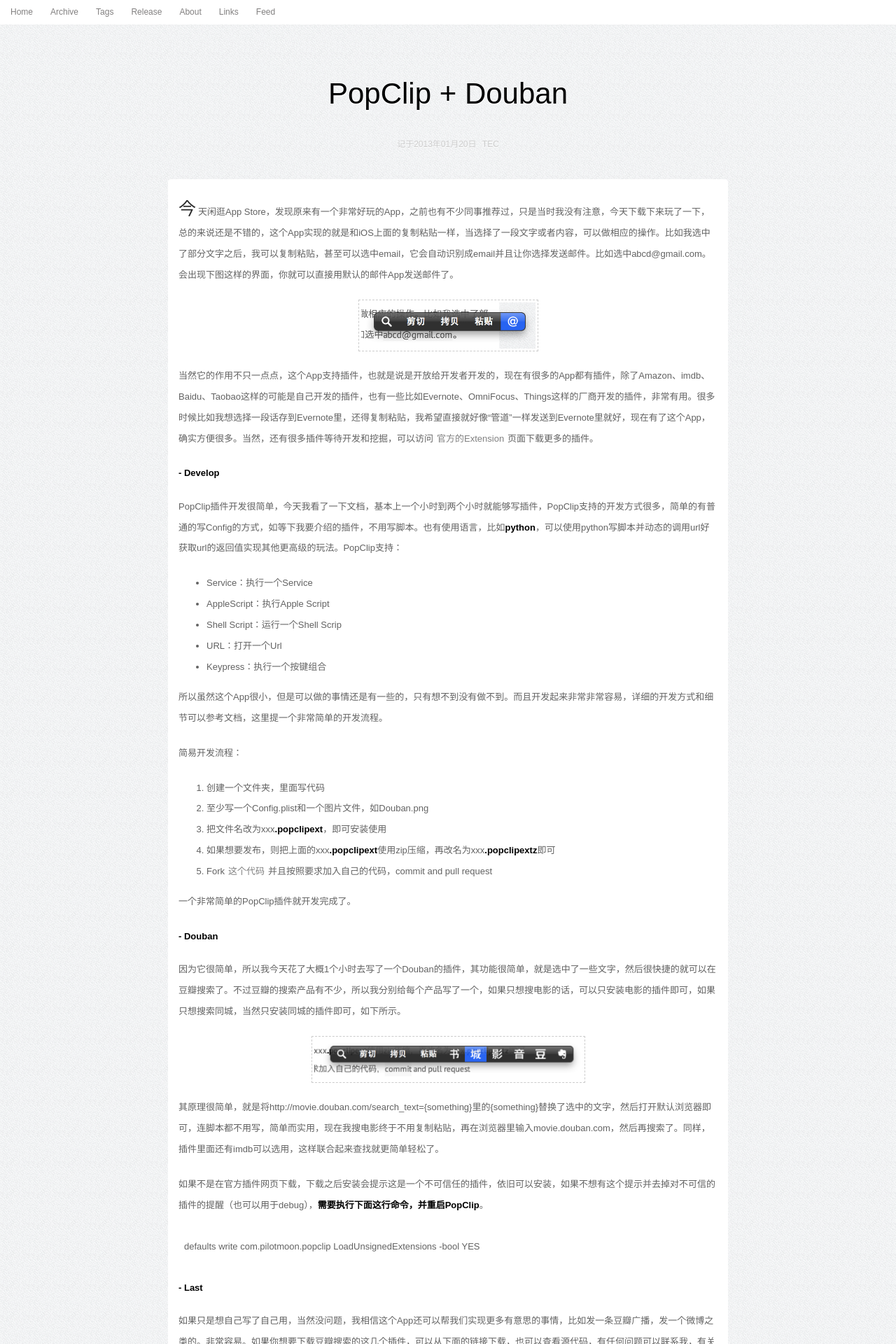
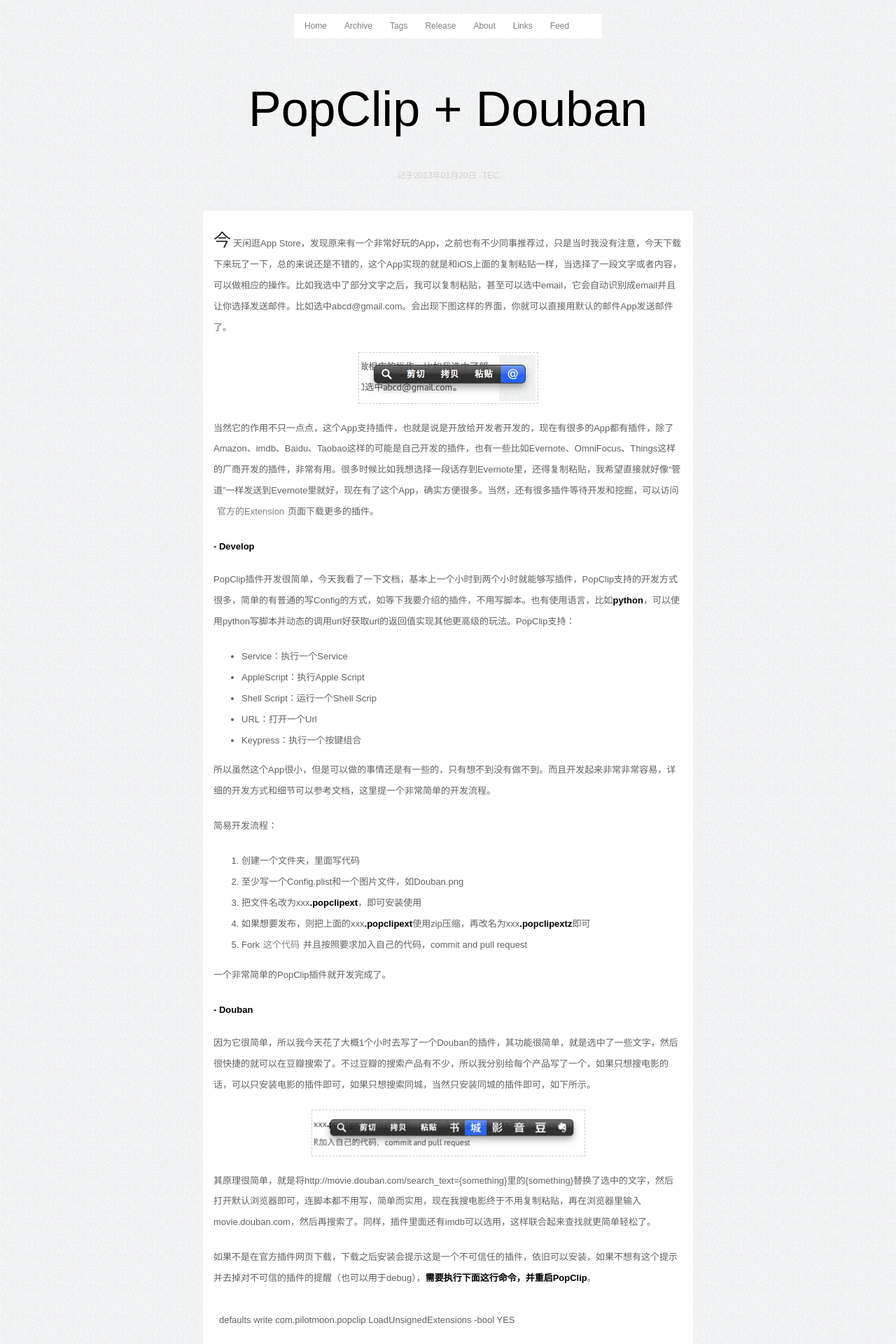
Before and after one commit to zwitzwit/guojing.github.com, a Jekyll site: the page built from index.html, in a window 1280 px wide. Shown: the top 1920 px of the page at 70% size. Built offline with Jekyll 4.4.1, drawn with Linux system fonts in a browser that asks for light colours; Markdown is read by kramdown in place of the engine named in the settings; the list of posts is cut into pages by our own code; comment, search, counter and statistics services are not loaded.

Commit message:
change style

```diff
--- a/css/style.css
+++ b/css/style.css
@@ -4,15 +4,16 @@
 
 h1, h2, h3, h4, h5, h6 {color: black}
 
-.main {margin:65px auto; margin-bottom: 20px}
-.comments {width:799px;margin:35px auto;}
+.main {margin:45px auto; margin-bottom: 20px}
+.comments {width:699px;margin:35px auto;}
 .guide {margin: -10px auto;}
-.cast, .main, .comments {width:800px}
+.cast, .main, .comments{width:700px}
+.banner {width: 440px;}
 .cast {display: none}
 
-.banner {z-index: 9999; width: 100%; top: 0; left: 0; border-bottom: 1px #FAFAFA;}
+.banner {z-index: 9999; top: 0; left: 0;}
 .banner {font-family: "Overlock","Hiragino Sans GB","Microsoft YaHei",sans-serif; font-size: 12px;}
-.banner {height:35px;margin:0px auto;background: rgba(255, 255, 255);}
+.banner {height:35px;margin:20px auto;background: rgba(255, 255, 255);}
 .banner ul {list-style:none;padding:8px 0px 0px 10px;margin:0px}
 .banner ul li {float:left; margin-right:15px}
 
@@ -47,7 +48,7 @@
 
 .content strong {color:black;}
 
-.title {text-align: center; font-size: 42px}
+.title {text-align: center; font-size: 70px}
 .title {margin-bottom:30px;text-shadow:0 1px 0 #f0f0f0;}
 
 .content {margin-bottom:30px;background: rgba(255, 255, 255);font-size:13px;}
@@ -94,7 +95,7 @@
 
 .jiathis_style {float:right}
 
-.content img{margin:0px auto;display:block;max-width:759px;margin-top: 10px; margin-bottom: 10px; border: 1px dashed #ccc; padding:3px;}
+.content img{margin:0px auto;display:block;max-width:659px;margin-top: 10px; margin-bottom: 10px; border: 1px dashed #ccc; padding:3px;}
 .content {overflow: hidden;}
 .img_left img{margin:0px;}
 
```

__________

• **TASK GOAL**
Go through the data and return every word of it verbatim, leaving out the pictures.

• **REPLY TO THE TASK**
Before and after one commit to zwitzwit/guojing.github.com, a Jekyll site: the page built from index.html, in a window 1280 px wide. Shown: the top 1920 px of the page at 70% size. Built offline with Jekyll 4.4.1, drawn with Linux system fonts in a browser that asks for light colours; Markdown is read by kramdown in place of the engine named in the settings; the list of posts is cut into pages by our own code; comment, search, counter and statistics services are not loaded.

Commit message:
change style

```diff
--- a/css/style.css
+++ b/css/style.css
@@ -4,15 +4,16 @@
 
 h1, h2, h3, h4, h5, h6 {color: black}
 
-.main {margin:65px auto; margin-bottom: 20px}
-.comments {width:799px;margin:35px auto;}
+.main {margin:45px auto; margin-bottom: 20px}
+.comments {width:699px;margin:35px auto;}
 .guide {margin: -10px auto;}
-.cast, .main, .comments {width:800px}
+.cast, .main, .comments{width:700px}
+.banner {width: 440px;}
 .cast {display: none}
 
-.banner {z-index: 9999; width: 100%; top: 0; left: 0; border-bottom: 1px #FAFAFA;}
+.banner {z-index: 9999; top: 0; left: 0;}
 .banner {font-family: "Overlock","Hiragino Sans GB","Microsoft YaHei",sans-serif; font-size: 12px;}
-.banner {height:35px;margin:0px auto;background: rgba(255, 255, 255);}
+.banner {height:35px;margin:20px auto;background: rgba(255, 255, 255);}
 .banner ul {list-style:none;padding:8px 0px 0px 10px;margin:0px}
 .banner ul li {float:left; margin-right:15px}
 
@@ -47,7 +48,7 @@
 
 .content strong {color:black;}
 
-.title {text-align: center; font-size: 42px}
+.title {text-align: center; font-size: 70px}
 .title {margin-bottom:30px;text-shadow:0 1px 0 #f0f0f0;}
 
 .content {margin-bottom:30px;background: rgba(255, 255, 255);font-size:13px;}
@@ -94,7 +95,7 @@
 
 .jiathis_style {float:right}
 
-.content img{margin:0px auto;display:block;max-width:759px;margin-top: 10px; margin-bottom: 10px; border: 1px dashed #ccc; padding:3px;}
+.content img{margin:0px auto;display:block;max-width:659px;margin-top: 10px; margin-bottom: 10px; border: 1px dashed #ccc; padding:3px;}
 .content {overflow: hidden;}
 .img_left img{margin:0px;}
 
```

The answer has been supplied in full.